Certainly stories featuring actors in non-sexual situations are socially acceptable. The recent short film "George Lucas in Love" and other parodies featuring Bill Gate should have made that clear enough. But actor slash is a touchier issue; I for one am extremely squeamish about it. I'm so squeamish, in fact, that I won't even write slash about any show featuring real people. Thus the escape into anime, where the characters are simply color and ink. Alas for me.
The readers are welcome to draw their own conclusions. But I would like this story to serve as a reminder that often what seems to be a black and white case of morality andethics is not so clear-cut in when viewed from another culture. And when it comes to slash, where art and fiction and fantasy intersect, style and interpretation almost always win out over morality.
A few links for people interested in finding out more.

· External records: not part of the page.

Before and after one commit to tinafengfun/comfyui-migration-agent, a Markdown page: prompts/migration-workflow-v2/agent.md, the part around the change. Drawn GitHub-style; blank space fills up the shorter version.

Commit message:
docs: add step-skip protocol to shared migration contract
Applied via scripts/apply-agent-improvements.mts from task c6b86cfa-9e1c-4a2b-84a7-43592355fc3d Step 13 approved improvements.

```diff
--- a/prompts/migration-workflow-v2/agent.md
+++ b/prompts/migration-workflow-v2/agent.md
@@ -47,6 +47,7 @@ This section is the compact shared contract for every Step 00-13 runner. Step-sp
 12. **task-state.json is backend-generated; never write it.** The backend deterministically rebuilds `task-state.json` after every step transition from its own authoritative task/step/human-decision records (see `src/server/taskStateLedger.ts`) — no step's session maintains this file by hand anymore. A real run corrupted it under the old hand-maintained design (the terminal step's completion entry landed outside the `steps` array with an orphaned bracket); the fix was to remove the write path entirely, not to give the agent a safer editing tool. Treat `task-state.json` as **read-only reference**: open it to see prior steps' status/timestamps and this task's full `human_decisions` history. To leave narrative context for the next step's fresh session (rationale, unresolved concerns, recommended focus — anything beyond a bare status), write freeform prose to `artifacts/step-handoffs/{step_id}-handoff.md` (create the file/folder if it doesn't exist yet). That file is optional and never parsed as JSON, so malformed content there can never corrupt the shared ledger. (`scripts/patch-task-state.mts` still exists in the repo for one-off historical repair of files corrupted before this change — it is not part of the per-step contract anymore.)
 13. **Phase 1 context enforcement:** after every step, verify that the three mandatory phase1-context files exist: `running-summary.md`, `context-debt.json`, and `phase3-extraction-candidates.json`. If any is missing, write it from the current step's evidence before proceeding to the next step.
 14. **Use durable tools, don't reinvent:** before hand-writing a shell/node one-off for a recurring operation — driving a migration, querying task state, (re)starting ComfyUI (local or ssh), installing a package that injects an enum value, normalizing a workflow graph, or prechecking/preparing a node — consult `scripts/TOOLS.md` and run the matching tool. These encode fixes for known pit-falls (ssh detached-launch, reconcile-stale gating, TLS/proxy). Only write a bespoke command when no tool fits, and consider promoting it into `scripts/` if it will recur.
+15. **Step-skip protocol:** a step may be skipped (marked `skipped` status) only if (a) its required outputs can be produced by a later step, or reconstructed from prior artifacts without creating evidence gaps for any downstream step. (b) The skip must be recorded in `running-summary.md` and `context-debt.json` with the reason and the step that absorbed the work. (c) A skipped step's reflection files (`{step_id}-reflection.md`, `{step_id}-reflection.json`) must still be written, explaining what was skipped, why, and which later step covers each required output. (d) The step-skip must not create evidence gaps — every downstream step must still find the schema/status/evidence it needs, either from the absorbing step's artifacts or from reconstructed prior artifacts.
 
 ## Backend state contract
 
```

Aestheticism Fanfic Archive
For some interesting essays on yaoi, slash, and culture:http://www.aestheticism.net/visitors/editor/index.htm(Jeanne's Addiction is especially recommended)
For more information on yaoi and terminology http://www.aestheticism.net/visitors/reference/yaoiglossary.htm
For information on X-Japan